I think the critics overstate their case, and rather consistently ignore the good news that Kevin notes. My anonymous emailer thinks that U.S. casualties are proof of a quagmire. That's an odd formulation, since it means that any war in which troops are killed, which means pretty much any war generally, is a quagmire. There's no question that some antiwar folks think that's true, but pardon me if I'm unimpressed with that argument. (What I said here in 2003 about antiwar folks being disappointed that things had gone so well seems to remain true, as people keep making every effort to portray Iraq as Vietnam). Saddam's on trial, Iraqis are counting ballots, and as noted above we seem to have shaken things up -- though I'd argue not enough yet -- throughout the mideast.

If Bush's effort here fails, it won't be because the antiwar critique of bloodthirstiness and warmongering is correct. It will be because Bush hasn't been vigorous enough in toppling governments and invading countries in the region. What happens with Syria in the next little while may answer that question.


If it's the number of US casualites that the antiwar set is hanging their "quagmire" definition on, then it's pretty safe to say their arguments are largely disingenuous - or historically dyslexic.

Posted by Kate McMillan on October 22, 2005 in International Affairs | Permalink | Comments (4) | TrackBack

Muslims Compelled to Rape Because of Culture

A violent gang rapist should have been given a lesser sentence partly because he was a "cultural time bomb" whose attacks were inevitable, as he had emigrated from a country with traditional views of women, his barrister has argued.

MSK, who, with his three Pakistani brothers, raped several girls at their Ashfield family home over six months in 2002, was affected by "cultural conditioning" in the context of intoxification", Stephen Odgers, SC, told the NSW Court of Criminal Appeal yesterday.

MSK, 26, MAK, 25 and MMK, 19, are appealing against the severity of their sentences after they were found guilty of nine counts of aggravated sexual assault in company - a crime carrying a maximum penalty of life imprisonment - against two girls, aged 16 and 17, in July 2002.

MSK and MMK were jailed for 22 years, with a non-parole period of 16½ years, and 13 years, respectively, and MAK for 16 years (12 years non-parole).

...

Mr Odgers said the new evidence showed that he had a disease, which, combined with alcohol and the cultural conditioning of "a society with very traditional views of women", was "clearly a factor in the commissioning of these offences".

"The applicant was a cultural time bomb," Mr Odgers said. "It was almost inevitable that something like this would happen. His culpability is lessened because of that combination."


Emphasis mine.

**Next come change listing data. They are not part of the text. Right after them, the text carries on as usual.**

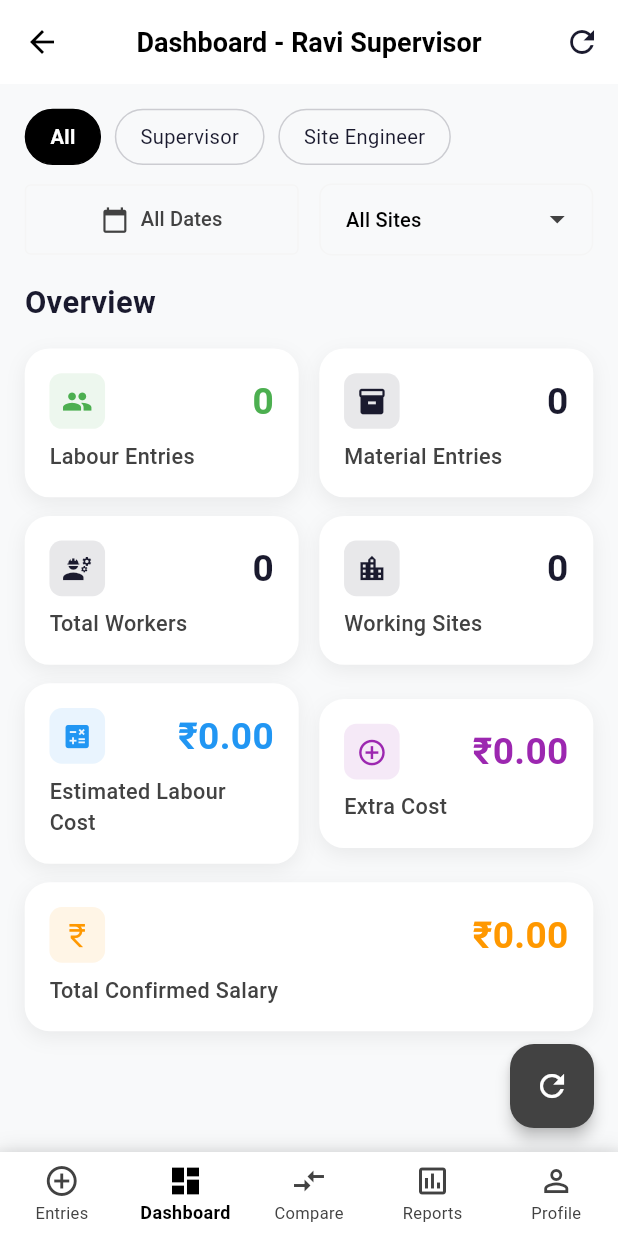
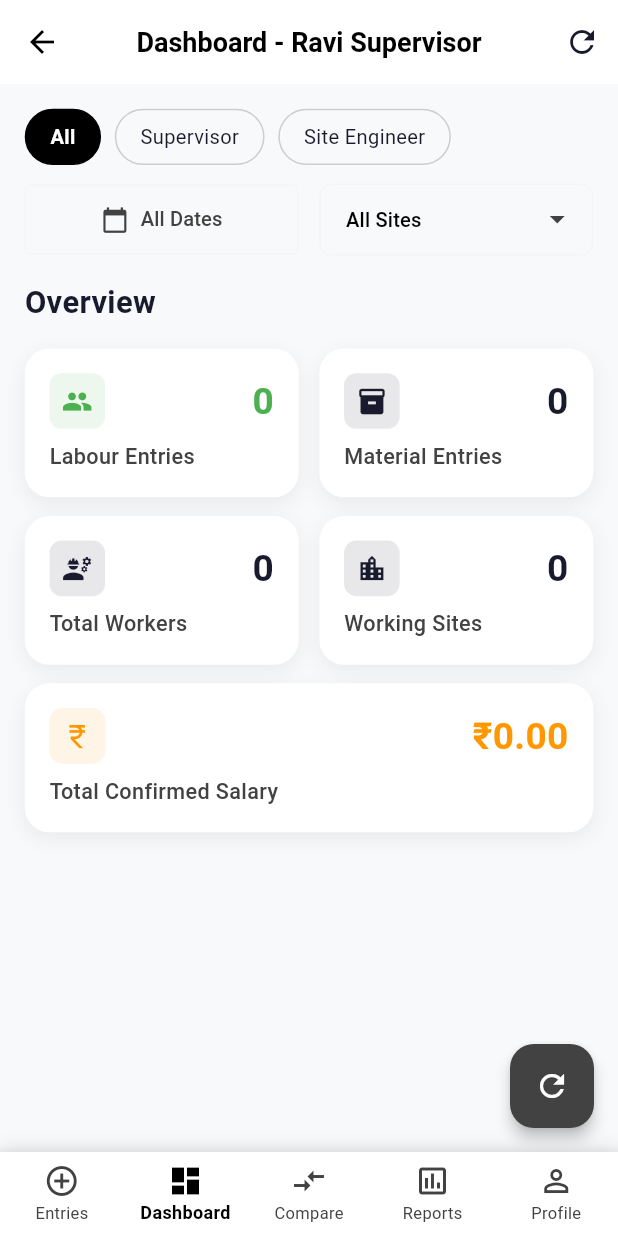
Before and after one commit to siva-dataworker/new_essentials, a Flutter app: the AccountantDashboard screen opened directly with sample values from the repository, on a phone screen of 412 x 824 dp. Run offline on Flutter 3.47's test engine with Material 3 defaults, Android fonts, the phone set to English and light mode, and no system bars; our stand-ins replace cached_network_image, file_picker, firebase_auth, flutter_screenutil, google_sign_in, image_picker and 5 more; missing offline and left inert: excel; accounts and stored records are empty; network calls fail.

Commit message:
new today

```diff
--- a/otp_phone_auth/lib/screens/accountant_dashboard.dart
+++ b/otp_phone_auth/lib/screens/accountant_dashboard.dart
@@ -662,10 +662,6 @@ class _AccountantDashboardState extends State<AccountantDashboard> {
     final totalLabourEntries = filteredLabourEntries.length;
     final totalMaterialEntries = _materialEntries.length;
     final totalWorkers = filteredLabourEntries.fold<int>(0, (sum, entry) => sum + (entry['labour_count'] as int? ?? 0));
-    final totalLabourCost = filteredLabourEntries.fold<double>(
-      0.0, (sum, entry) => sum + ((entry['total_cost'] as num?)?.toDouble() ?? 0.0));
-    final totalExtraCost = filteredLabourEntries.fold<double>(
-      0.0, (sum, entry) => sum + ((entry['extra_cost'] as num?)?.toDouble() ?? 0.0));
 
     // ── Confirmed salary from cash_entries (accountant-selected entries) ──
     // If a specific site is selected, show only that site's confirmed total.
@@ -865,30 +861,6 @@ class _AccountantDashboardState extends State<AccountantDashboard> {
                   value: workingSitesCount.toString(),
                   icon: Icons.location_city,
                   color: const Color(0xFF1A1A2E),
-                ),
-              ),
-            ],
-          ),
-
-          SizedBox(height: 12.h),
-
-          Row(
-            children: [
-              Expanded(
-                child: SummaryCard(
-                  title: 'Estimated Labour Cost',
-                  value: '₹${_formatCurrency(totalLabourCost)}',
-                  icon: Icons.calculate,
-                  color: const Color(0xFF2196F3),
-                ),
-              ),
-              SizedBox(width: 12.w),
-              Expanded(
-                child: SummaryCard(
-                  title: 'Extra Cost',
-                  value: '₹${_formatCurrency(totalExtraCost)}',
-                  icon: Icons.add_circle_outline,
-                  color: const Color(0xFF9C27B0),
                 ),
               ),
             ],
```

Hat tip: American Imperialist

Posted by RightGirl on October 22, 2005 in Religion | Permalink | Comments (10) | TrackBack

Friday, October 21, 2005

Political Earthquake In Syria

The assassination of former Lebanese Prime Minister Rafik Hariri is sending shock waves all the way to Damascus.

The just released Mehlis Report is at the epicenter.

It implicated Syrian and Lebanese intelligence chiefs and military generals, all the way up to members of Assad’s family. The commission was also extended up until December in order to allow for further investigations into more recent developments and leads. And, speaking of those leads, Mehlis deleted the names of some of those suspected of conspiring in Hariri's murder for reasons not yet known.
The reasons were "Kofi Annan".


Roundup and updates at Instapundit.

Posted by Kate McMillan on October 21, 2005 in International Politics | Permalink | Comments (2) | TrackBack